- The “Fundamental Constitution” stipulates as much: “Sharing the Apostles’ mission, we also follow their way of life, in the form devised by Saint Dominic (“secundum formam a Sancto Dominico conceptam”). We do our best to live of one accord the common life, observing faithfully the evangelical counsels, fervent in prayer and in the common celebration of the liturgy, especially the Eu- charist and the divine office, diligent in study and constant in regular observance (“in regulari observantia perseverantes”).17 The phrase “regular observance” refers to the everyday discipline that governs life within a Dominican priory. Some of these observances, such as the architectural shape of our convents–classically built around a monastic cloister with the principal rooms, chapel, refectory, and library, located off the inner courtyard—and the wearing of the religious habit, strike the eye of the visitor, whereas others, such as silence and a spirit of recollection, take time for some persons to notice.18 Dominicans are not monks, of course. They move around rather than commit to stability of place and they replace manual labor, such as sheep herding, jelly making, bee keeping, and so forth, with the arduous work of ongoing study, book reading, essay writing, media publishing, whatever is useful for the salvation of souls.

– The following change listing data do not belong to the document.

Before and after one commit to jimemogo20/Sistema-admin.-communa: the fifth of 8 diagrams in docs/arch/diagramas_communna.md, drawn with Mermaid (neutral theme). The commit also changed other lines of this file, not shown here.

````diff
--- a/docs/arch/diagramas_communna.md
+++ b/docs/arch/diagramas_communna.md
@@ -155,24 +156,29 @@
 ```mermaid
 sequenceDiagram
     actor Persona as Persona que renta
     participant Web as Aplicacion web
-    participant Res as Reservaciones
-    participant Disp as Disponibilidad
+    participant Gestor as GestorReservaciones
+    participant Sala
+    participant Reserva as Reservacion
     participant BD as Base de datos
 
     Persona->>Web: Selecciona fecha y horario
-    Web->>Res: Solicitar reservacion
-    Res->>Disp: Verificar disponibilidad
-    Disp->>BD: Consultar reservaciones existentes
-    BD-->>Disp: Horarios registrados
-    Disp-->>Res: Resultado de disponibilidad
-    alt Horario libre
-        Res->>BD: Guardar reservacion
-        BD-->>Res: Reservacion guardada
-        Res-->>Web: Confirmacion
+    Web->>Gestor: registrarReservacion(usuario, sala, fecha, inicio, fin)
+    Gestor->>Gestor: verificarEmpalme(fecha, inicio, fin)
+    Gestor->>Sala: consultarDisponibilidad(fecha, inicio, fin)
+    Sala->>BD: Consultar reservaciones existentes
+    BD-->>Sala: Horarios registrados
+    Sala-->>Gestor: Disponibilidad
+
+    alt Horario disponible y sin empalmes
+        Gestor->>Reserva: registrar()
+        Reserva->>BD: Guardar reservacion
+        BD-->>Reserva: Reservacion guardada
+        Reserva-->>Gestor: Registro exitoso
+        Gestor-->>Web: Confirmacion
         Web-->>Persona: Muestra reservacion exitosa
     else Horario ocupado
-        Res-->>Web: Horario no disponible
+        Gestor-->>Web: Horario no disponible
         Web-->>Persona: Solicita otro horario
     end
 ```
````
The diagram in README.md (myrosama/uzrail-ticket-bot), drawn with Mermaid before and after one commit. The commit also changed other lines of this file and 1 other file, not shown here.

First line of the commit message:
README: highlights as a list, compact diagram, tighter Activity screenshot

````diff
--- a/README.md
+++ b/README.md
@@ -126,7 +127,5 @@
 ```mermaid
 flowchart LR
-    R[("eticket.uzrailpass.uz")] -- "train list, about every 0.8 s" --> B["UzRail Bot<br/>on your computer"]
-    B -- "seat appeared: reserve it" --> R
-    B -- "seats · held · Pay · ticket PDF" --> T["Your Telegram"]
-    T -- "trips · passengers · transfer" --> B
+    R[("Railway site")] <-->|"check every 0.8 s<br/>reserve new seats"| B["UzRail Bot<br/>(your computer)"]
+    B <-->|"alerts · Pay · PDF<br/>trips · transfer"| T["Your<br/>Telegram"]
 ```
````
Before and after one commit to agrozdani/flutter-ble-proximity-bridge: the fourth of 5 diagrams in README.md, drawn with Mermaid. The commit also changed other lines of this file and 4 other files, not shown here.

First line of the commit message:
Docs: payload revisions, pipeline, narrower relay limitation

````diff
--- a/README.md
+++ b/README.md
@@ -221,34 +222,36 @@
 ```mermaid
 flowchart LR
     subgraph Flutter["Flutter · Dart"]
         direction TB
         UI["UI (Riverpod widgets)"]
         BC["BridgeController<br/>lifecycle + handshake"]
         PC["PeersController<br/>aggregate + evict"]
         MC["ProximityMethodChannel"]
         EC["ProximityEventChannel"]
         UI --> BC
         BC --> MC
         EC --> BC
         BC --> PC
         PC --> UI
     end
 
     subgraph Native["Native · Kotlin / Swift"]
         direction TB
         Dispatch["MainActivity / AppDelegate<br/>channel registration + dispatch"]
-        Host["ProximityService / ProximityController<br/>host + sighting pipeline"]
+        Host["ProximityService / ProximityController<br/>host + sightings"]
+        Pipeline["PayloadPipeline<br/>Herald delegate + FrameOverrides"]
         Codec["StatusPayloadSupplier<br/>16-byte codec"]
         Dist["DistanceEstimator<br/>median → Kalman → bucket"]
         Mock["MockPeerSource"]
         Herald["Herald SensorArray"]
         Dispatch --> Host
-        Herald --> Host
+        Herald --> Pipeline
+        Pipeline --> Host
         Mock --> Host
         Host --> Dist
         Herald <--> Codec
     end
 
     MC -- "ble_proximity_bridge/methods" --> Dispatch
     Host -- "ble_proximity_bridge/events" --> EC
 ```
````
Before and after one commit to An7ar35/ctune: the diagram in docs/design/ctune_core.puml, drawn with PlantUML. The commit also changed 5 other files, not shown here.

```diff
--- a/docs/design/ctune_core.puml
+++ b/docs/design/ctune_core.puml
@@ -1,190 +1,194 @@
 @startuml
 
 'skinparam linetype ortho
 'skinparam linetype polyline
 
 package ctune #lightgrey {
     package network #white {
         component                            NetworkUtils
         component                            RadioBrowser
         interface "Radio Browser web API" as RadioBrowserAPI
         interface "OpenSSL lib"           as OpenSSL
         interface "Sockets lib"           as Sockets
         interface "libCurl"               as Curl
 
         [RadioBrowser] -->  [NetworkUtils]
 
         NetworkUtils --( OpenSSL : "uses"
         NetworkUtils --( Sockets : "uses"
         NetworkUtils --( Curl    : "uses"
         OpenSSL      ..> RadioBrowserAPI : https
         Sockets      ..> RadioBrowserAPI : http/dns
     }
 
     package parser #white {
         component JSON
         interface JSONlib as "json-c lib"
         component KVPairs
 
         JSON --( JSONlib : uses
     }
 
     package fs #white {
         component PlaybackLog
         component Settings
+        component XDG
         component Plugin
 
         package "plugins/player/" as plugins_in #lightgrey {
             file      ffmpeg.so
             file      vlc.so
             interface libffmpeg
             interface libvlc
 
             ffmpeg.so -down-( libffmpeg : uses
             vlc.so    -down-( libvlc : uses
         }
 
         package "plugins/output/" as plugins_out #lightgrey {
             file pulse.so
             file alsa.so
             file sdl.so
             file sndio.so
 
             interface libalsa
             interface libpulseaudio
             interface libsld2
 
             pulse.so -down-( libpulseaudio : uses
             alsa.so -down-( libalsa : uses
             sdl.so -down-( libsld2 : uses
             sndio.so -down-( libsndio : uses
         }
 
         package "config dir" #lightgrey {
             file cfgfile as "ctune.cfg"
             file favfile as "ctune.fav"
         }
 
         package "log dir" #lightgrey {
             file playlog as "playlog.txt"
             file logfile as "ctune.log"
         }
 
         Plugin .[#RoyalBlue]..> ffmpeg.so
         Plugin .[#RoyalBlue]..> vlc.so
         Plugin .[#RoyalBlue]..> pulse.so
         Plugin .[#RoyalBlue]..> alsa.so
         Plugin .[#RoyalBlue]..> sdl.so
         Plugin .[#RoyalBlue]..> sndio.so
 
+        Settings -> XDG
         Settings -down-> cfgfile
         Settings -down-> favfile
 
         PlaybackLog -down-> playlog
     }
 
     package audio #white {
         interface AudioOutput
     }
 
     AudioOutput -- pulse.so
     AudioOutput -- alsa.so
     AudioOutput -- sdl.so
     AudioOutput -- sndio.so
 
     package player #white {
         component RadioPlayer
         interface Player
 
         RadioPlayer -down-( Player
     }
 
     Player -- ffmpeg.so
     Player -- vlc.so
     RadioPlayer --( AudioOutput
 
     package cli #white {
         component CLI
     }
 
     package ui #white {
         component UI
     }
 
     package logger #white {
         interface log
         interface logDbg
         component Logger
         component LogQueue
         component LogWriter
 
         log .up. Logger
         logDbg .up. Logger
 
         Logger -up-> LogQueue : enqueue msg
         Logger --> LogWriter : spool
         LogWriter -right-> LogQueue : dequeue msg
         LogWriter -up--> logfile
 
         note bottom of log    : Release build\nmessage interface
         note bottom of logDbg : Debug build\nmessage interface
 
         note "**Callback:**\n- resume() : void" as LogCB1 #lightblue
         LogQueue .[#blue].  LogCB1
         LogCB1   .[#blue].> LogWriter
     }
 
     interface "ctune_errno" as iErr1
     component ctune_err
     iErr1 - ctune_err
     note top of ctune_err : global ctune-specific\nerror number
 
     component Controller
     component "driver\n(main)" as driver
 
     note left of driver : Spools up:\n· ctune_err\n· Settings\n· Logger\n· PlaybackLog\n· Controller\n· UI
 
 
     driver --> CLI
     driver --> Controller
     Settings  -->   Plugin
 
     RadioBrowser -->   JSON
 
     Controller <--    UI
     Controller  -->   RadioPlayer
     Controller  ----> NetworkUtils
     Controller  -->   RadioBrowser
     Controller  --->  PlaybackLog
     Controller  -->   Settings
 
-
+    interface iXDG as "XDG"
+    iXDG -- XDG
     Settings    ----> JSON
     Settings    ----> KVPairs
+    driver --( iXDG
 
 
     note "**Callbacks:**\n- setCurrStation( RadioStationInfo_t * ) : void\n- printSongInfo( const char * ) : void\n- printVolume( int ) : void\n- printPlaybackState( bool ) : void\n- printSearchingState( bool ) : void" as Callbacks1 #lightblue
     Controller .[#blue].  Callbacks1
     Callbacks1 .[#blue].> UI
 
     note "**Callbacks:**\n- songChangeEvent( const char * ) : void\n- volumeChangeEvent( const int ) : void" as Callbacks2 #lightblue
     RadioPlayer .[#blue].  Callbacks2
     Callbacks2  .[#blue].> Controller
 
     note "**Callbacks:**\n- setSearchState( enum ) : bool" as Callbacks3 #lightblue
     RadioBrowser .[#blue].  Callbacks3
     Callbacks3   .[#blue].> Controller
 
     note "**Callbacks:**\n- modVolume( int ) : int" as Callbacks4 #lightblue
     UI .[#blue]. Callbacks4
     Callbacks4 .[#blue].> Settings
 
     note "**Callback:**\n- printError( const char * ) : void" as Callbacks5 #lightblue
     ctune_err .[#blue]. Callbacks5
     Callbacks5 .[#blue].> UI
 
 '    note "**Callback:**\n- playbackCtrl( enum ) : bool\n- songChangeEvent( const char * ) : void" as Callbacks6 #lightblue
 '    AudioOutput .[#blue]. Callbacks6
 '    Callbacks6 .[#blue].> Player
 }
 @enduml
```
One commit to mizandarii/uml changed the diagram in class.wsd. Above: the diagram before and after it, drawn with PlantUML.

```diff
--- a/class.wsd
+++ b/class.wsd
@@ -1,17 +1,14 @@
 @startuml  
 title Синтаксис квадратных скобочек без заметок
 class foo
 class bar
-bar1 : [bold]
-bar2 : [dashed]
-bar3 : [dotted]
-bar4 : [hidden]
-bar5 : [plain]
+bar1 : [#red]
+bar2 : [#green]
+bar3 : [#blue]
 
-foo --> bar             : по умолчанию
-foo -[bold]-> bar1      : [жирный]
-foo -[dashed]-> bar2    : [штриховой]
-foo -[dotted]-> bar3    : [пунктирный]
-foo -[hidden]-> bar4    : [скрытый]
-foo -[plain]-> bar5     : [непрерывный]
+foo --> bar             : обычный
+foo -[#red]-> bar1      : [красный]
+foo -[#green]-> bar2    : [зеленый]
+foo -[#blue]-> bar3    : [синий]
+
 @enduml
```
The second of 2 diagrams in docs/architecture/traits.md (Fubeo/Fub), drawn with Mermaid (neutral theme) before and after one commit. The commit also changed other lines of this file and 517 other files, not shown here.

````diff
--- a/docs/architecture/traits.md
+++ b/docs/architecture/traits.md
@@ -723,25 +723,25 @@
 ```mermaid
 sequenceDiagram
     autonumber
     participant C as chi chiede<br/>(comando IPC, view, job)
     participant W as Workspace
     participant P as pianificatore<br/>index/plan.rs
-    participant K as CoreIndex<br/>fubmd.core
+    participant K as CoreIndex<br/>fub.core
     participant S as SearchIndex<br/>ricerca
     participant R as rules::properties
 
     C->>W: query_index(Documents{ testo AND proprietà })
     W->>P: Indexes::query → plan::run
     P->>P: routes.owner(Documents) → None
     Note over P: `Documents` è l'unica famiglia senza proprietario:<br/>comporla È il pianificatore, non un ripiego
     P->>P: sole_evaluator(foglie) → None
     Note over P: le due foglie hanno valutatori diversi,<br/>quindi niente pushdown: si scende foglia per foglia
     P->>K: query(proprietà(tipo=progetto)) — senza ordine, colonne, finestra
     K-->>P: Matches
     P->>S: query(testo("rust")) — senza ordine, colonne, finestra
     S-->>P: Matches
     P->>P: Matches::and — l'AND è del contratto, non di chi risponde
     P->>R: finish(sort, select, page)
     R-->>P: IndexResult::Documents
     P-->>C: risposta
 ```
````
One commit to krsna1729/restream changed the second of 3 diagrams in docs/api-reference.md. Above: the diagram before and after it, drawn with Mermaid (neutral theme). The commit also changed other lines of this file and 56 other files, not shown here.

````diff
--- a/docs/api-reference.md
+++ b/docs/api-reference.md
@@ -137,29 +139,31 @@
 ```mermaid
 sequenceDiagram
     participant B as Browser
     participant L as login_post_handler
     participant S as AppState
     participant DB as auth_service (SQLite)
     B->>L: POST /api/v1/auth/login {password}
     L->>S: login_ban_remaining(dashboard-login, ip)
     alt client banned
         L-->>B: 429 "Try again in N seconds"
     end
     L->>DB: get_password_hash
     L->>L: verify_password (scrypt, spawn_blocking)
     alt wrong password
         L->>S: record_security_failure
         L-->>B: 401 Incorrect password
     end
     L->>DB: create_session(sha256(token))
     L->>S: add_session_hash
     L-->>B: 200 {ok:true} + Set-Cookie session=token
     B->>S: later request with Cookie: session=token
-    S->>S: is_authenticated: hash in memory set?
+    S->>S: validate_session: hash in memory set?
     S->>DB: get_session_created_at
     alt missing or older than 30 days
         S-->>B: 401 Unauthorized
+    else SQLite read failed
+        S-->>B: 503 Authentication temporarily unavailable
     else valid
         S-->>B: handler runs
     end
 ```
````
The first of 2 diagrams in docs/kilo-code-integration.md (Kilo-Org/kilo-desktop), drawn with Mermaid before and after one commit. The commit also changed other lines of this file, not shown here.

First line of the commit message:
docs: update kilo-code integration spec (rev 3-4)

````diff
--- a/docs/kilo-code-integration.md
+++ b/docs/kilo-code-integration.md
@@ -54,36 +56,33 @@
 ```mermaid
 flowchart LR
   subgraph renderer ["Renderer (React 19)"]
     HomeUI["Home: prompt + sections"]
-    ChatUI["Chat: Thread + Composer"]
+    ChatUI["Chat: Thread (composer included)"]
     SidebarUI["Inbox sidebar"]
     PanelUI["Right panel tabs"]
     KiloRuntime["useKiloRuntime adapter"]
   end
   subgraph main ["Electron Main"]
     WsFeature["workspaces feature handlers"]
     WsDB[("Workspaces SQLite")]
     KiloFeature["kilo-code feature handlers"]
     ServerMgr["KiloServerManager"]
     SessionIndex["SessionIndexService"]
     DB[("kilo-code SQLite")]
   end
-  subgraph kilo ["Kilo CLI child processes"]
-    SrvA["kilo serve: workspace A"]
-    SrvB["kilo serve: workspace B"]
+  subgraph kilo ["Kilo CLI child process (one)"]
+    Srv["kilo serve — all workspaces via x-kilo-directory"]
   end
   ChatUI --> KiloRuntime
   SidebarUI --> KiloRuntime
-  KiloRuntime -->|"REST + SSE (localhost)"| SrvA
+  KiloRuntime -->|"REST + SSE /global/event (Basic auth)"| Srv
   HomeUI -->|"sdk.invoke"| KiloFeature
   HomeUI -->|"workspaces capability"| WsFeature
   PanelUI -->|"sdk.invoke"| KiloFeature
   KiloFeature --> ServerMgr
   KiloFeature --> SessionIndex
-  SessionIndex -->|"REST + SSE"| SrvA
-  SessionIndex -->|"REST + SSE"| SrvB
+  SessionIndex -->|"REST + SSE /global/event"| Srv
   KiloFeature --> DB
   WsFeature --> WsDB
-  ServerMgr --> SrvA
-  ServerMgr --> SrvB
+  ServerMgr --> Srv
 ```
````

- Still, the theological gene that distinguishes the Dominican form of life from those religious institutes that trace their start up to the post–Tridentine period—foremost among them, I should add, rank the Jesuits—commits the Dominican to follow the pattern of life that Saint Dominic himself lived as a regular Augustinian canon in his native Spain, at the cathedral of Osma. It comes as no surprise to discover that, when the Fourth Lateran Council held in 1215 forbade the production of new religious rules and instead counseled that new foundations should adopt one of the existing and approved rules in the Church, Dominic chose the Rule of Augustine. This ancient document still binds those who make profession in the Dominican Order.